Resource Cost: What this means is that the incremental faculty resources needed to keep our MAE program going are only the equivalent of fielding 6 classes: the 5 core classes, plus 1 course worth of administrative time on the part of the Director. In addition, there is a staff coordinator (who has some other non-MAE duties in the department as well). Our MAE program also spends a few hundred dollars a year on parties. (My main innovations as Director of the program were aimed at fully integrating the MAE students into our department socially and making sure they interacted with one another socially as well.) That is about it.
I wish we had more resources devoted to career counseling for MAE students. I think the extra resources that would be needed are quite reasonable in magnitude. There have been discussions in our department about doing exactly that. Also, we have had discussions about adding one elective specifically for MAE students directed at research.
Demand for Master’s Programs: I was amazed at the quality of the applicants to our MAE program. And it isn’t just the grades and test scores. The essays are heartfelt and impressive as well. Of the students we admitted, about 1 in 3 came to our program the first year I did admissions, and almost 1 in 2 came to our program the last year I did admissions. The overwhelming bulk of our applicants (75% or so) were from China. Yet we had no problem in filling out our MAE classes with good students even back in the days when China did not yet believe in students getting an education in Neoclassical economics. So the demand of students for an education in our MAE program far exceeds the number of slots we have. If we were a regular business, we would expand much more than we have. But elite universities remain elite by restricting the supply of spaces in their programs. And the elite reputation of a university spills over from one department to the next. So we are not allowed to expand our program beyond a target of about 50 students in each entering class. I suspect some other economics departments face similar constraints. To the extent existing master’s programs do not expand to meet the demand, it makes sense for additional departments to set up master’s programs.

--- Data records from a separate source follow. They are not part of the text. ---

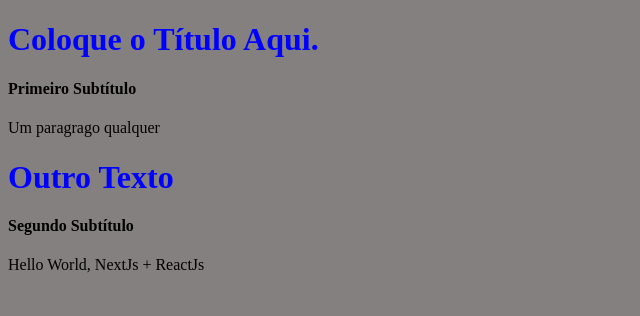
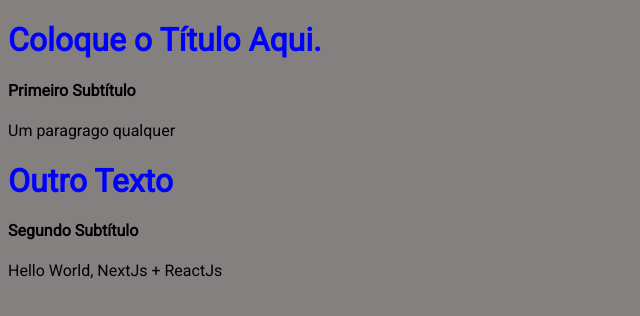
Before and after one commit to feDaher/reactjs_nextjs, a Next.js app: page / in a window 1280 px wide. Shown: the top 316 px of the page, without its empty margins (0-640 px from the left). Built offline with nearby package versions, Linux system fonts and the light colour scheme.

Commit message:
Importado font e configurações do título

```diff
--- a/pages/_app.jsx
+++ b/pages/_app.jsx
@@ -1,7 +1,19 @@
-//Padrão do Nextjs para fazer funcionar os padrões, importar as coisas globais do projeto.
+//_app.jsx: Padrão do Nextjs para fazer funcionar os padrões, importar as coisas globais do projeto.
+//Tag título dentro do app serve para toadas a paginas que nao seu titulo definido.
+
+import Head from "next/head"
+
 import "../src/style.css"
+
 function App ({Component, pageProps}) {
-  return <Component {...pageProps} />
+  return (
+  <>
+    <Head>
+      <title>Título Padrão.</title>
+    </Head>
+    <Component {...pageProps} />
+  </> //Fragment: serve para deixar o arquivo como um unica tag nao quebrando o html e ainda respeitar o react, caso precise passar mais de uma tag principal.
+  )
 }
 
 export default App
--- /dev/null
+++ b/pages/_document.jsx
@@ -0,0 +1,29 @@
+import Document, {Html, Head, Main, NextScript} from "next/document";
+
+/* function NewDocument () {
+  return (
+    <html> </html>
+  )
+}
+*/
+//Pode ser feito como função (acima) ou por class (abaixo):
+
+class NewDocument extends Document {
+  render () {
+    return (
+      <Html>
+      <Head>
+        <link rel="preconnect" href="https://fonts.googleapis.com" />
+        <link rel="preconnect" href="https://fonts.gstatic.com"  />
+        <link href="https://fonts.googleapis.com/css2?family=Roboto&display=swap" rel="stylesheet" />
+      </Head>
+      <body>
+        <Main />
+        <NextScript />
+      </body>
+      </Html>
+    )
+  }
+}
+
+export default NewDocument
--- a/pages/index.jsx
+++ b/pages/index.jsx
@@ -1,8 +1,13 @@
+import Head from "next/head"
 import Title from "../src/componentes/title/title"
 import Subtitle from "../src/componentes/subtitle/subtitle"
 
 function HomePage () {
   return (
+    <>
+    <Head>
+      <title>Título da Home Page:</title>
+    </Head>
     <div>
       <Title>Coloque o Título Aqui.</Title>
       <Subtitle text="Primeiro Subtítulo" />
@@ -11,6 +16,7 @@
       <Subtitle text="Segundo Subtítulo"/>
       <p>Hello World, NextJs + ReactJs</p>
     </div>
+    </>
   )
 }
 
--- a/src/style.css
+++ b/src/style.css
@@ -1,3 +1,4 @@
 body {
   background-color: rgb(133, 128, 128);
+  font-family: 'Roboto', sans-serif;
 }
```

Conclusion: My main piece of advice to economics departments thinking of setting up a terminal master’s program in economics is to consider the University of Michigan’s low-overhead model of running its MAE program. This is not just a matter of money. Staffing requires also finding faculty who meet our high standards. So programs that rely on larger increments of faculty time are likely to run into staffing headaches that go beyond just needing to pay the salaries.